NHS issues medical cannabis prescriptions only in extreme circumstances. These are such as when other therapies have failed or are inappropriate. Only a few patients have received CBPMs on the NHS, according to recent data. Exact figures cannot be released to preserve patient privacy. However, encouraging signs of medical cannabis’ effectiveness in treating chronic pain have been discovered. Observational studies showed that a significant percentage of patients who used medical cannabis for managing chronic pain were able to cut back on or stop using opiate medicines.
Medical cannabis: challenges in access
Despite the changing environment, many patients still face difficulties getting access to medical cannabis. Many people see the limitations in the current access routes for medical cannabis. It seems to be expensive, with occuring supply chain concerns. In order to save money, many patients turn to buying private medications. Because of this circumstance, some people may turn to the black market in order to find the relief they need. This is a worrying development since it may lead to the criminalization of people who have legitimate medical requirements.

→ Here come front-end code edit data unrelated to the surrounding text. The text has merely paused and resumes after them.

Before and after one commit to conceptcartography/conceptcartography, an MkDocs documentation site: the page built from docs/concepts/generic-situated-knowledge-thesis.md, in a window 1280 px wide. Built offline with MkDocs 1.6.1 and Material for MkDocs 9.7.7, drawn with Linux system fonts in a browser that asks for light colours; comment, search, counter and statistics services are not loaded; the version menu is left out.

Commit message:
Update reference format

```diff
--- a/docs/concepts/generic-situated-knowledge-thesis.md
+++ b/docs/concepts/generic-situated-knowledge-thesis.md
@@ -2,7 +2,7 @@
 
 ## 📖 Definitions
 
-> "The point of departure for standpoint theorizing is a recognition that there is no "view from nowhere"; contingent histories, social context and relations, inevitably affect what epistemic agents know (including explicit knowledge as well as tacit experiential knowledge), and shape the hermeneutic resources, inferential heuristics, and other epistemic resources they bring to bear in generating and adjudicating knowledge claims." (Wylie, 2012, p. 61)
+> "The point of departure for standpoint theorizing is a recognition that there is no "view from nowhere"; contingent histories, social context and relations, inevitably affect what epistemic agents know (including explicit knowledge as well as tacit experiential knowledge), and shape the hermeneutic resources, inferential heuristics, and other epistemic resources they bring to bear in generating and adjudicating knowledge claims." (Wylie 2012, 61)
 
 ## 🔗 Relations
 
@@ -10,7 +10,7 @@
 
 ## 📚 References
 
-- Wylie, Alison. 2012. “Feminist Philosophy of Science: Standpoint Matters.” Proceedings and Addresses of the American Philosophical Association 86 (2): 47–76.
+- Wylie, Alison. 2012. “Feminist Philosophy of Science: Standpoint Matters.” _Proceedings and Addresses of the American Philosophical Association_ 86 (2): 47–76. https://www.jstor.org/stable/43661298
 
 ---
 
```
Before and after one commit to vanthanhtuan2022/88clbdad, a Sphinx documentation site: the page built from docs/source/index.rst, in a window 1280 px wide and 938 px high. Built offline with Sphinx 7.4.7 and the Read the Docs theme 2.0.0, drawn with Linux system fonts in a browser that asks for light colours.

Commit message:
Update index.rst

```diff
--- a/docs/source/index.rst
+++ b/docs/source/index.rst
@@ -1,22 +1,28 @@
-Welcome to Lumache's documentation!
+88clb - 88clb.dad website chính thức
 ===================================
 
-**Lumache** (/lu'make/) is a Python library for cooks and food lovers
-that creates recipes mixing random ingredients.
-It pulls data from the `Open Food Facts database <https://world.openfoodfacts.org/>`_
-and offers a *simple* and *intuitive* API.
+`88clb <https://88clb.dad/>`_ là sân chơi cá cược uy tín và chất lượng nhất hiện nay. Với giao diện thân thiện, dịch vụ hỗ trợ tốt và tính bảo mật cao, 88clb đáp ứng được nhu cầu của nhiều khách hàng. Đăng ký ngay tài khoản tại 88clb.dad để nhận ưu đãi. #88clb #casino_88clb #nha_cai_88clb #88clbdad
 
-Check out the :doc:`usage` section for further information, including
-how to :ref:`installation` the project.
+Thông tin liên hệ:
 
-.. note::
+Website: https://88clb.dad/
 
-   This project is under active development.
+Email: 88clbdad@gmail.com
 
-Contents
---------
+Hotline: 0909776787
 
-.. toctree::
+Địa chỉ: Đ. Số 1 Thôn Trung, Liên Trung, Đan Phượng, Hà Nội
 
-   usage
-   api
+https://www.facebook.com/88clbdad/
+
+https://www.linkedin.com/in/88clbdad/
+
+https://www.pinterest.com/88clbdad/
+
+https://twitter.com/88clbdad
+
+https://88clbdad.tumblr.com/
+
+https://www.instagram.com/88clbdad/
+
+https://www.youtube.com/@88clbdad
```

Report learnings: looking forward whilst addressing the gaps
The NHS Cannabis Report identifies a number of issues that require focus and resolution. First and foremost, individuals with valid medical needs should have more access to unlicensed CBPMs on the NHS. Further study and randomised control trials are necessary to determine the therapeutic usefulness of CBPMs for the management of chronic pain. It should come with the potential to incorporate CBPMs into therapy alternatives in the right circumstances. A strong evidence foundation for the efficacy and cost-effectiveness of CBPMs must occur through collaboration between the government, doctors, and researchers. As the report says:
“The ACMD seeks to provide scientific, evidence-based recommendations to support the development of evidence-based drug policy.”
In conclusion, a turning point is near for the UK’s medical cannabis industry. Although we can see many succeses since cannabis reschedule in 2018, there are still present obstacles. The UK has the ability to offer beneficial medical cannabis solutions for individuals in need while navigating the complex web of legislation, access, and awareness with a dedication to research, accessibility, and patient-centric policy.
Nevertheless, the Scottish NHS has already supported the UK medical cannabis company – Ananda Developments. Thanks to this cooperation, they will be able to mark a notable advance in endometriosis pain management with their new MRX1 cannabinoid oil.